The closure of workplaces to non-essential staff in the spring of last year was something for which nearly every business was unprepared. While most organisations had business continuity plans in the event of temporarily being unable to access the workplace, few imagined that this period of home working would extend beyond a few weeks.

As the lockdown period extended many continued to review how and where work could take place and created new policies and support to enable efficient homeworking – and many employees got more comfortable and efficient at working from home.

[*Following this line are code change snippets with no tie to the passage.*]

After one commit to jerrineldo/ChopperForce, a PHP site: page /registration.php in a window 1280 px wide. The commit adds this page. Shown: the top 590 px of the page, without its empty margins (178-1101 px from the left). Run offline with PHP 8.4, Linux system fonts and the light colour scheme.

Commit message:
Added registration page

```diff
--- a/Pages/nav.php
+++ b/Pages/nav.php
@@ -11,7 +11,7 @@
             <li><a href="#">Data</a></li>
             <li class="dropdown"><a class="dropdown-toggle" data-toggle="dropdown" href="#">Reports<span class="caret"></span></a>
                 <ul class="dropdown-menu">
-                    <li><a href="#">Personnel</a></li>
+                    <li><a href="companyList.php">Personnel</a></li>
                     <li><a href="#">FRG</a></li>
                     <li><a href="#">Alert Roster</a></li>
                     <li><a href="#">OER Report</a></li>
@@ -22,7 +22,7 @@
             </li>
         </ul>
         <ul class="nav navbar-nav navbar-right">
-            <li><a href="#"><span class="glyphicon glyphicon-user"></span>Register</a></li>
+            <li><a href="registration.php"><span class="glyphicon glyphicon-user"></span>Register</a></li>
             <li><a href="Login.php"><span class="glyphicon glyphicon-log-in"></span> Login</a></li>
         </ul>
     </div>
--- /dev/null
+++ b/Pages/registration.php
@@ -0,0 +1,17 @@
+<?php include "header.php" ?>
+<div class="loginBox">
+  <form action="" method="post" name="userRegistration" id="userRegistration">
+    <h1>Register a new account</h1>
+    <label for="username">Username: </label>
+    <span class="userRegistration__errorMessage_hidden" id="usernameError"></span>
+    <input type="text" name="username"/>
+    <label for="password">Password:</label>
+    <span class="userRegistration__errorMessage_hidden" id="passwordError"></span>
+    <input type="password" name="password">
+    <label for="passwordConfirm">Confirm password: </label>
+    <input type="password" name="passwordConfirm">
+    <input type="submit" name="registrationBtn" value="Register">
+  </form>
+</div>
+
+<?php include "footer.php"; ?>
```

From a traditional management point of view having your staff in the office (knowing where they are and what they are doing) is accepted practice. However, in many cases, homeworking has, after initial teething problems, worked successfully and organisations may be tempted by the cost savings from not needing to provide expensive office space for all their employees, and so continue to enable home working, at least part-time – or for some of their staff.

How do your employees feel? Many will wish to return to a formal workplace. They may prefer to work directly with their colleagues, or lack the space, environment, or will-power to work effectively from home.

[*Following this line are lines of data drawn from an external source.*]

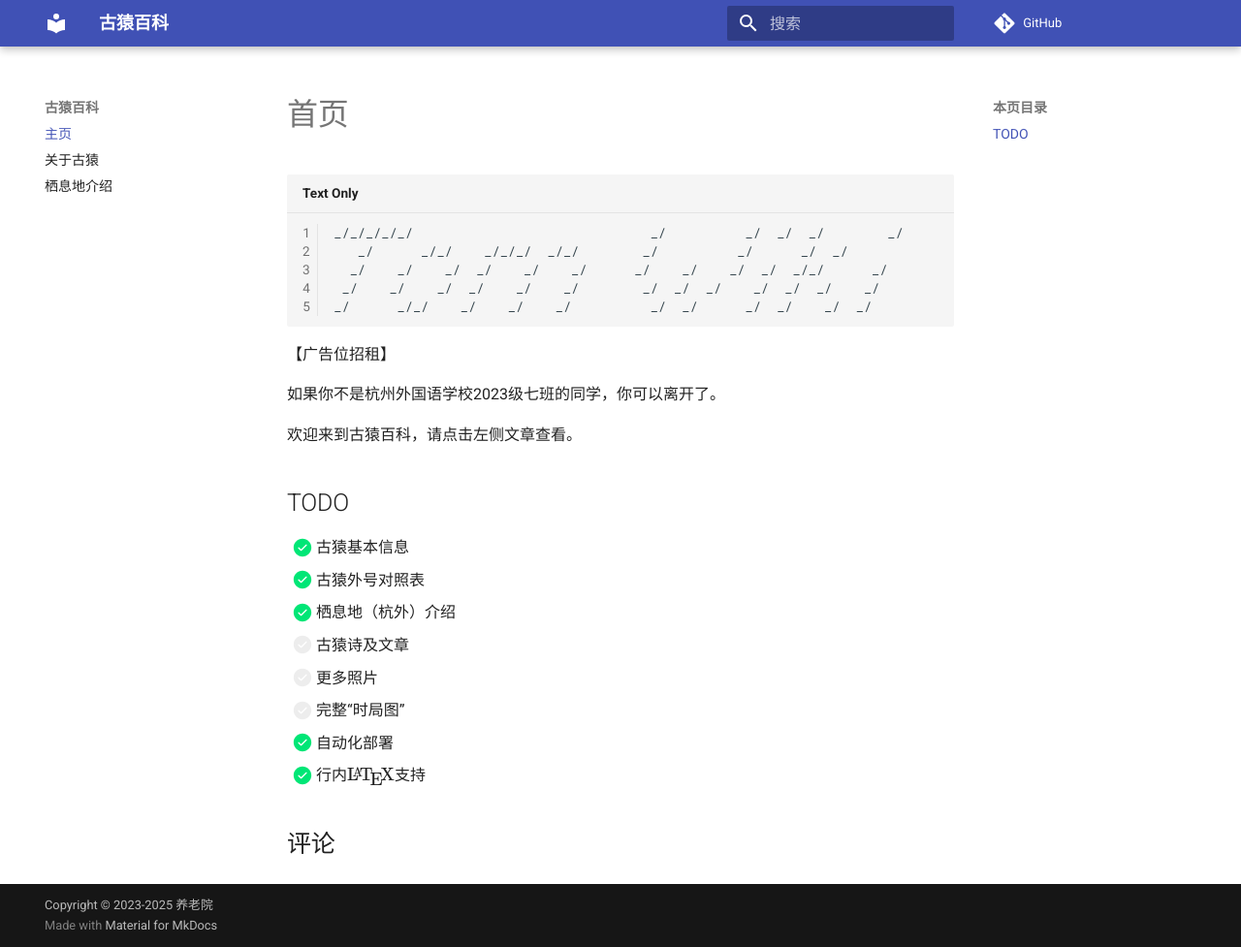
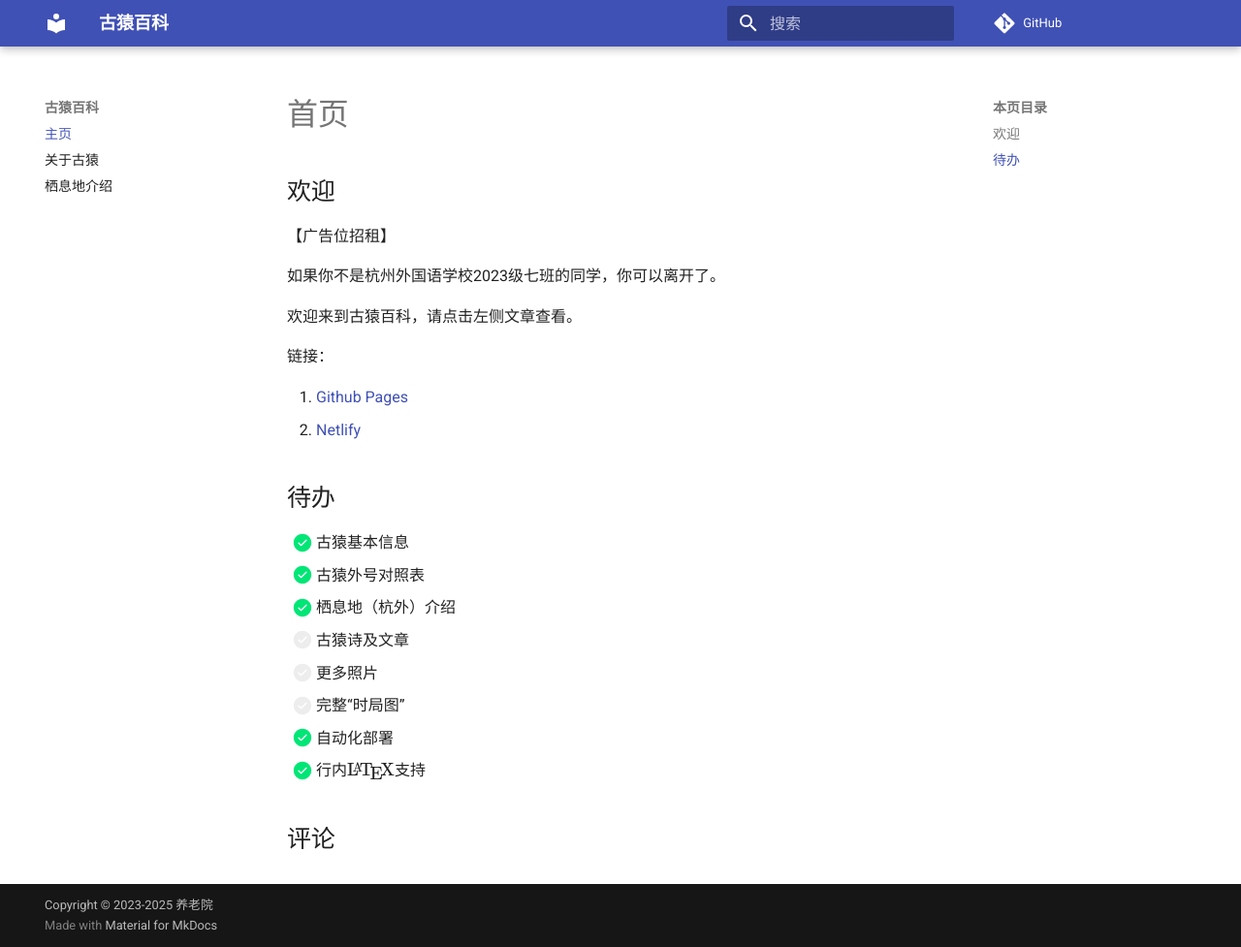
Before and after one commit to lyz0603/tom-wiki, an MkDocs documentation site: the page built from docs/index.md, in a window 1280 px wide and 977 px high. Shown: the whole window at 97% size. Built offline with MkDocs 1.6.1 and Material for MkDocs 9.7.7, drawn with Linux system fonts in a browser that asks for light colours; comment, search, counter and statistics services are not loaded.

Commit message:
添加链接

````diff
--- a/docs/index.md
+++ b/docs/index.md
@@ -4,13 +4,7 @@ comments: true
 
 # 首页
 
-```
-_/_/_/_/_/                              _/          _/  _/  _/        _/
-   _/      _/_/    _/_/_/  _/_/        _/          _/      _/  _/
-  _/    _/    _/  _/    _/    _/      _/    _/    _/  _/  _/_/      _/
- _/    _/    _/  _/    _/    _/        _/  _/  _/    _/  _/  _/    _/
-_/      _/_/    _/    _/    _/          _/  _/      _/  _/    _/  _/
-```
+## 欢迎
 
 【广告位招租】
 
@@ -18,7 +12,12 @@ _/      _/_/    _/    _/    _/          _/  _/      _/  _/    _/  _/
 
 欢迎来到古猿百科，请点击左侧文章查看。
 
-## TODO
+链接：
+
+1. [Github Pages](https://lyz0603.github.io/)
+2. [Netlify](https://inspiring-smakager-0bd221.netlify.app/)
+
+## 待办
 
 1. [x] 古猿基本信息
 2. [x] 古猿外号对照表
````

Others have embraced homeworking. They have enjoyed not needing to make an expensive and crowded commute and having to live within commuting distance of their employer’s office. It is probably that many of these employees will look for jobs which allow flexible working if an attempt is made to force them back.

Finding good-quality staff is always hard and now made more difficult by both the effects of Covid-19 and post-Brexit difficulties in recruiting skilled staff from the EU.

Some questions might be:

  • Who (if anyone) needs to be in the office (and how do we know this?) There is plenty of evidence of what other organisations are doing to help you set your strategy. Is it time to make sure that you are offering what your employees want – and do you know what this is?
  • Could we use what we have learned, especially about the problems that have occurred during homeworking, to come up with a solution that is not 100% (or 0%) office-based working? For example, is there a third way for those who struggling with homeworking due to domestic problems, for example using  shared workspaces?

Hopefully, we can all learn lessons from the past year and take this opportunity to increase our business efficiency by having a team of more fulfilled staff. It is probably time to ask them what they’d like!

ODRL provides innovative and evidence-based services to help organisations improve their effectiveness and performance. If you would like to discuss the issues raised in this article, please contact Dr Kay Sahdev (ks@odrl.org)